It is no wonder that women who suffer breast cancer, who not only deal with the viciousness of chemo—the ravaging effects of treatment, losing your hair, losing weight and the everyday fear of not making it out of this episode alive, also have to deal, post-healing; and sometimes after such a painful surgery—mastectomy, with the feeling that they are not a woman anymore, because they have lost a breast; or worse their two.

What have we as a society created? What have we fed, bred and embedded in the minds of women and men, young and old—all over the world about women and our breasts?

When have we lost sight of the big picture? That we are more than just breasts? That we as mothers have nurtured and cared for our sons—and husbands, and parents, and so many other people—our own family, the families we have chosen. Beyond family. That we are your sisters, daughters, or grand daughters and more. That we as individuals have created so much good in the world, using our mental faculties—our will and our spirit.

Amelia[7] have flown the world by herself at a time when it was simply unthinkable. Junko[8] have scaled and conquered the Mt. Everest summit. Yusra[9] was not only an Olympian but also a hero for seeing to and saving 19 lives on a boat with her. Sunitha[10] has risen from such a vicious episode of assault at a tender age of 15 and now rescues women and girls so they can pursue a life, with as much dignity, right and privilege as any human being on earth.

This is our small narrative—as a collective team at Pink Entropy. I have been tasked by my team to write the words, but this idea; this campaign came as a result of our desire to embrace and share the power of pink. To look at the issues that plague us as a society—and to a large extent render many women in the light they shouldn’t be cast in.

This is a celebration of all the women that inspired us. To the women who fuelled our ambition and desire to make a difference—to show up everyday, in whatever suit, or armor, or form and do our best.

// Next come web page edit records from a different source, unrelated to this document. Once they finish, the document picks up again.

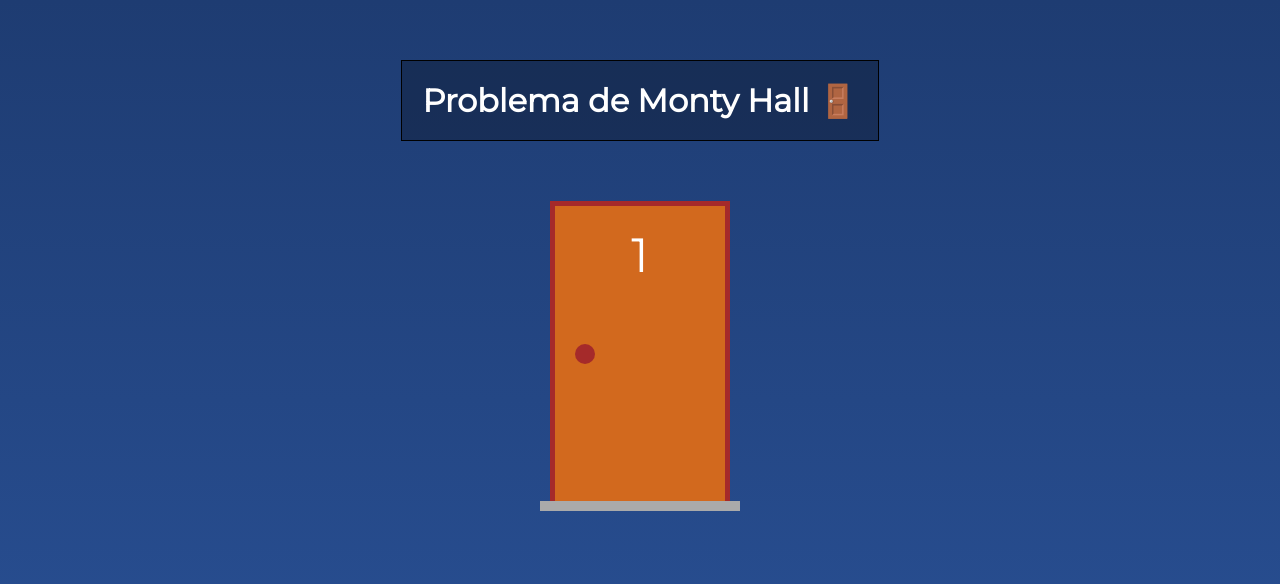
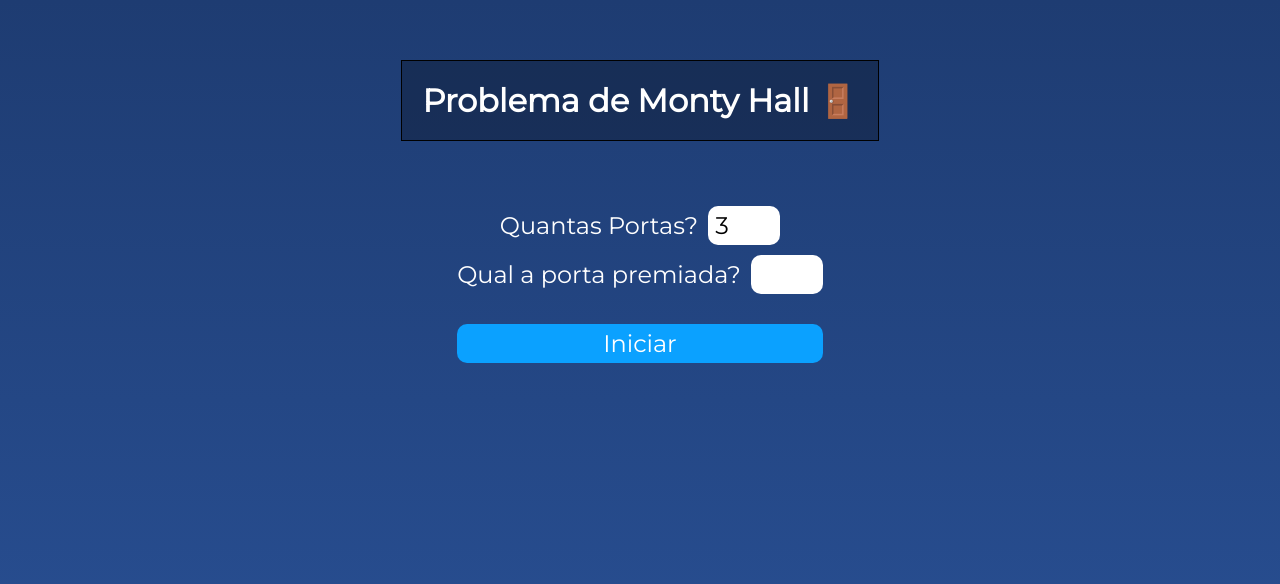
Before and after one commit to LuciLua/montyhall-vuejs, a Vue app: page / in a window 1280 px wide. Shown: the top 584 px of the page. Built offline with nearby package versions, Linux system fonts and the light colour scheme.

Commit message:
🚪 Problema de Monty Hall #04

```diff
--- a/src/App.vue
+++ b/src/App.vue
@@ -2,7 +2,39 @@
   <div id="app">
     <h1>Problema de Monty Hall 🚪</h1>
     <!-- hasGift consigo passar como boolean por causa dos dois pontos, sem eles, seria string -->
-    <DoorHere number="1" :hasGift="false"/>
+    <div class="form">
+      <!-- só vai aparecer aqui se nao estiver startado -->
+      <div v-if="!started">
+        <label for="portsAmount">Quantas Portas?</label>
+        <input
+          type="text"
+          id="portsAmount"
+          size="3"
+          v-model.number="portsAmount"
+        />
+        <!-- v-model causa um two way data binding -->
+        <!-- Two-way binding gives components in your application a way to share data -->
+        <!-- atualizacao de acordo com o que o usuario digitar -->
+      </div>
+      <div v-if="!started">
+        <label for="selectedPort">Qual a porta premiada?</label>
+        <input
+          type="text"
+          id="selectedPort"
+          size="3"
+          v-model.number="selectedPort"
+        />
+      </div>
+
+      <button v-if="!started" @click="started = true">Iniciar</button>
+      <button v-if="started" @click="started = false">Reiniciar</button>
+    </div>
+    <div class="doors" v-if="started">
+      <!-- percorre i para cada porta determinado pela portsAmount -->
+      <div v-for="i in portsAmount" :key="i">
+        <DoorHere :hasGift="i == selectedPort" :number="i" />
+      </div>
+    </div>
   </div>
 </template>
 
@@ -11,7 +43,14 @@ import DoorHere from "./components/DoorHere.vue";
 export default {
   name: "App",
   components: {
-    DoorHere
+    DoorHere,
+  },
+  data: function () {
+    return {
+      started: false,
+      portsAmount: 3,
+      selectedPort: null,
+    };
   },
 };
 </script>
@@ -43,4 +82,50 @@ body {
   margin-bottom: 60px;
   margin-top: 60px;
 }
+
+.form {
+  display: flex;
+  flex-direction: column;
+  justify-content: center;
+  align-items: center;
+  margin-bottom: 40px;
+}
+
+.form,
+.form input,
+.form button {
+  margin-bottom: 10px;
+  font-size: 1.5rem;
+
+  border-radius: 10px;
+  border: none;
+  padding: 5px 7px;
+}
+
+.form input{
+    margin-left: 10px;
+}
+
+.form button{
+    width: 100%;
+    margin-top: 20px;
+    background: rgb(11, 161, 255);
+    color: #fff;
+    cursor: pointer;
+}
+.form button:hover{
+    background: rgb(10, 140, 221);
+}
+
+.form button:active{
+    background: rgb(9, 131, 207);
+}
+
+.doors {
+  display: flex;
+  align-self: stretch;
+  flex-wrap: wrap;
+
+  justify-content: space-around;
+}
 </style>
--- a/src/components/DoorHere.vue
+++ b/src/components/DoorHere.vue
@@ -9,6 +9,7 @@
       <div class="number" :class="{ selected }">
         {{ number }}
       </div>
+      <!-- .stop faz o evento click nao se propagar para a door  -->
       <div class="knob" :class="{ selected }" @click.stop="open=true"></div>
     </div>
   </div>
@@ -80,6 +81,12 @@ export default {
   padding: 20px;
 }
 
+
+.door:hover{
+    background: rgb(224, 111, 30);
+    cursor: pointer;
+}
+
 /* maçaneta */
 .door .knob {
   height: 20px;
```
Also changed, not shown: preview.png (added), 1 other file (tests, documents, lock files or other folders).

This is a series about women who have gone against the norm, challenged the status quo, and did things that were never done before. Simply because they can—because they willed it and largely because they are true champions. Championing the values they live for. Honoring all that makes them, us as a woman—being a woman. More than just breasts. Rising above anything, and definitely above our mortal fears, above breast cancer.